aeson-pretty-0.8.2: JSON pretty-printing library and command-line tool.

Safe HaskellNone




Aeson-compatible pretty-printing of JSON Values.


Simple Pretty-Printing

encodePretty :: ToJSON a => a -> ByteString Source #

A drop-in replacement for aeson's encode function, producing JSON-ByteStrings for human readers.

Follows the default configuration in defConfig.

encodePrettyToTextBuilder :: ToJSON a => a -> Builder Source #

A drop-in replacement for aeson's encodeToTextBuilder function, producing JSON-ByteStrings for human readers.

Follows the default configuration in defConfig.

Pretty-Printing with Configuration Options

encodePretty' :: ToJSON a => Config -> a -> ByteString Source #

A variant of encodePretty that takes an additional configuration parameter.

encodePrettyToTextBuilder' :: ToJSON a => Config -> a -> Builder Source #

A variant of encodeToTextBuilder that takes an additional configuration parameter.

data Config Source #




defConfig :: Config Source #

The default configuration: indent by four spaces per level of nesting, do not sort objects by key.

defConfig = Config { confIndent = 4, confCompare = mempty, confNumFormat = Generic }

data Indent Source #

Indentation per level of nesting.
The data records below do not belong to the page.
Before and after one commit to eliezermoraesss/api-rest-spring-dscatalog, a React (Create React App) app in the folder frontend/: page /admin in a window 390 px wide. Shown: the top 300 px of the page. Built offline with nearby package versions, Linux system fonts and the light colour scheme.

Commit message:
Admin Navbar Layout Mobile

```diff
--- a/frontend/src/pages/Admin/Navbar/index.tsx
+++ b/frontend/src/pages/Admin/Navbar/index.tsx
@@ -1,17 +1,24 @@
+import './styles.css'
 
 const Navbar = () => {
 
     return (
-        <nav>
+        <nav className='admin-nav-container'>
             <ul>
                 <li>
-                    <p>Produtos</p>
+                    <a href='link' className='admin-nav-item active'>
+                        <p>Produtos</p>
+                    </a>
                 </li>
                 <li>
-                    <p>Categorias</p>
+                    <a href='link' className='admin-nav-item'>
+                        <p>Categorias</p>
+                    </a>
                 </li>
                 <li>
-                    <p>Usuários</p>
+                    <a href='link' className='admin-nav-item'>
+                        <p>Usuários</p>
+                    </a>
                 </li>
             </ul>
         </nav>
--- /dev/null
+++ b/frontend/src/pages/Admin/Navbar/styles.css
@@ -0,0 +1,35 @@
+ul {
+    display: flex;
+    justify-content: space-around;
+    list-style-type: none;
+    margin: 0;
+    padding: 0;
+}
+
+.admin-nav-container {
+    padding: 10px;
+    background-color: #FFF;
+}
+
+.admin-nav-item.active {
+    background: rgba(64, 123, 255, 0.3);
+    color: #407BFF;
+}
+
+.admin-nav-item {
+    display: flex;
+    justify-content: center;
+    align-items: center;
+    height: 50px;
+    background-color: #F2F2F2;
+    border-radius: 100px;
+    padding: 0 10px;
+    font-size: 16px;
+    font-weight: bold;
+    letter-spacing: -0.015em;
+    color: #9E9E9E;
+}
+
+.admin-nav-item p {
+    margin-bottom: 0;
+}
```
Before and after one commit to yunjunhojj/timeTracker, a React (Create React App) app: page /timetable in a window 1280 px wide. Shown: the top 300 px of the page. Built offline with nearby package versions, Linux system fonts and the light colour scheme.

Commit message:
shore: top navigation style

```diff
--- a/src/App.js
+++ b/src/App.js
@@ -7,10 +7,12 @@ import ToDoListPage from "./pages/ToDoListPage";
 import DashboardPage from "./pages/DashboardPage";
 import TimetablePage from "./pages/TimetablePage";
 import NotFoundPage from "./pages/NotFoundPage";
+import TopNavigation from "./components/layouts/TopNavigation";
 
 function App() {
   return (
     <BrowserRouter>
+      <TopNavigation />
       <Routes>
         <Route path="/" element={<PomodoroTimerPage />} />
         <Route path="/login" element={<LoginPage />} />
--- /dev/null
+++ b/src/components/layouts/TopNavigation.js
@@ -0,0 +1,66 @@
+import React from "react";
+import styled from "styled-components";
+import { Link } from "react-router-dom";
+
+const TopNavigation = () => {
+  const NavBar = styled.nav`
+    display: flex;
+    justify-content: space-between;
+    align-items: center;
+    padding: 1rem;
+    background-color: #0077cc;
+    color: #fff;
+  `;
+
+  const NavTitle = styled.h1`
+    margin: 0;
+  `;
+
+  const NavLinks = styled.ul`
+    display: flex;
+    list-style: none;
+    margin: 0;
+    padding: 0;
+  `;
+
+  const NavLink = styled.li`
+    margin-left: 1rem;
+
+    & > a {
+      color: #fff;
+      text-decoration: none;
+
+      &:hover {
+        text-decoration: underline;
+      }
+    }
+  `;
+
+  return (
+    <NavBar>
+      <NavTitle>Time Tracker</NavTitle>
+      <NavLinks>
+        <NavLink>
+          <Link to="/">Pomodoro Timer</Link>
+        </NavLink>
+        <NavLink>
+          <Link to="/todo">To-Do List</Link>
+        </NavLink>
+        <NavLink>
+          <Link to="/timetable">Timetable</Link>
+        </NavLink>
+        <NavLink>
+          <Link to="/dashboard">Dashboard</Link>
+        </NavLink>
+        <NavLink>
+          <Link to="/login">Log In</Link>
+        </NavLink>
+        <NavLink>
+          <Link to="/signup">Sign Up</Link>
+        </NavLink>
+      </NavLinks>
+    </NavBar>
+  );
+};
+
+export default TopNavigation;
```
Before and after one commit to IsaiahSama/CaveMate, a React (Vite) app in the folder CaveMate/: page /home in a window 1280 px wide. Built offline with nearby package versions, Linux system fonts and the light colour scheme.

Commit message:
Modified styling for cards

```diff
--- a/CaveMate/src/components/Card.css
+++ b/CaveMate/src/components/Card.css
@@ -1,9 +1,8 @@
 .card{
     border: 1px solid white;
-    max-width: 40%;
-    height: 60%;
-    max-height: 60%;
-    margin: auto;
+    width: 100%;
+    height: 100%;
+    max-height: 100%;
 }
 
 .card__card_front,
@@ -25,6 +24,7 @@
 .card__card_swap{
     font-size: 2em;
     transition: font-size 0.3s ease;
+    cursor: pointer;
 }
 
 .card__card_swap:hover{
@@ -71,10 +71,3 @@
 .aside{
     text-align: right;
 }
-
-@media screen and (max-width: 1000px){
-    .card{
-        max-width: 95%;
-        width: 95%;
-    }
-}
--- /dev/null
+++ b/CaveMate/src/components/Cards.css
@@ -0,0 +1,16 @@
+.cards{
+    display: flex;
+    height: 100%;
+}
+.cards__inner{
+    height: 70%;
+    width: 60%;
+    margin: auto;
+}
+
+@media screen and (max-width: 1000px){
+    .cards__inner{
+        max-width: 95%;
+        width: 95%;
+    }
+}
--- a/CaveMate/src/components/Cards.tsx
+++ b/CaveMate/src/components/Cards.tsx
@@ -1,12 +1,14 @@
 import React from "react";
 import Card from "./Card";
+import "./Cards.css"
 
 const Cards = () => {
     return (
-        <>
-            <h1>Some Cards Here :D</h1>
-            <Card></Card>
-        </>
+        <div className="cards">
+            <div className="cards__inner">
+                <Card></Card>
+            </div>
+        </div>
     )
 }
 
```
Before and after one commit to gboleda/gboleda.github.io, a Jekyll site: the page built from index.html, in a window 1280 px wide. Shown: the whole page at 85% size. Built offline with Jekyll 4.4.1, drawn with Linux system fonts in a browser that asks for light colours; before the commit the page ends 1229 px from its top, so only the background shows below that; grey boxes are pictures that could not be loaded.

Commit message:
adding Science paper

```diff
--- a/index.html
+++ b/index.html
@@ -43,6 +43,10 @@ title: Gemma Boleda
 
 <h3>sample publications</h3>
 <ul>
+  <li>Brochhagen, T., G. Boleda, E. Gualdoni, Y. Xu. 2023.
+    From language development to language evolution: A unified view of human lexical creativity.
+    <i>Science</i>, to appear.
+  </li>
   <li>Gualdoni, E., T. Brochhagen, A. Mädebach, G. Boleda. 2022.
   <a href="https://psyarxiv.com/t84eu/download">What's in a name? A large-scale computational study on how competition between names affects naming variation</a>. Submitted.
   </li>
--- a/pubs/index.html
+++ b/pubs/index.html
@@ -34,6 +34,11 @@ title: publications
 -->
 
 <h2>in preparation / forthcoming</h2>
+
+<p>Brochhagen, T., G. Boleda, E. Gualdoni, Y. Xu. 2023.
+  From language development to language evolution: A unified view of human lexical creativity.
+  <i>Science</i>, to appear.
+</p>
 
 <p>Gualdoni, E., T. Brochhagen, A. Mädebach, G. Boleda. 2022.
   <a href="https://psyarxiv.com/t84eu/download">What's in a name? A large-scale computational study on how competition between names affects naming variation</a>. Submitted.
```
Spaces 0 removes all whitespace from the output.


Spaces Int 

data NumberFormat Source #



The standard behaviour of the encode function. Uses integer literals for integers (1, 2, 3...), simple decimals for fractional values between 0.1 and 9,999,999, and scientific notation otherwise.


Scientific notation (e.g. 2.3e123).


Standard decimal notation

Custom (Scientific -> Builder)

Custom formatting function

Sorting Keys in Objects

With the Aeson library, the order of keys in objects is undefined due to objects being implemented as HashMaps. To allow user-specified key orders in the pretty-printed JSON, encodePretty' can be configured with a comparison function. These comparison functions can be composed using the Monoid interface. Some other useful helper functions to keep in mind are comparing and on.

Consider the following deliberately convoluted example, demonstrating the use of comparison functions:

An object might pretty-print as follows

  "baz": ...,
  "bar": ...,
  "foo": ...,
  "quux": ...,

which is clearly a confusing order of keys. By using a comparison function such as

comp :: Text -> Text -> Ordering
comp = keyOrder ["foo","bar"] `mappend` comparing length

we can achieve the desired neat result:

  "foo": ...,
  "bar": ...,
  "baz": ...,
  "quux": ...,

mempty :: Monoid a => a #

Identity of mappend

Serves as an order-preserving (non-)sort function. Re-exported from Data.Monoid.

compare :: Ord a => a -> a -> Ordering #

Sort keys in their natural order, i.e. by comparing character codes. Re-exported from the Prelude and Data.Ord

keyOrder :: [Text] -> Text -> Text -> Ordering Source #

Sort keys by their order of appearance in the argument list.

Keys that are not present in the argument list are considered to be greater than any key in the list and equal to all keys not in the list. I.e. keys not in the argument list are moved to the end, while their order is preserved.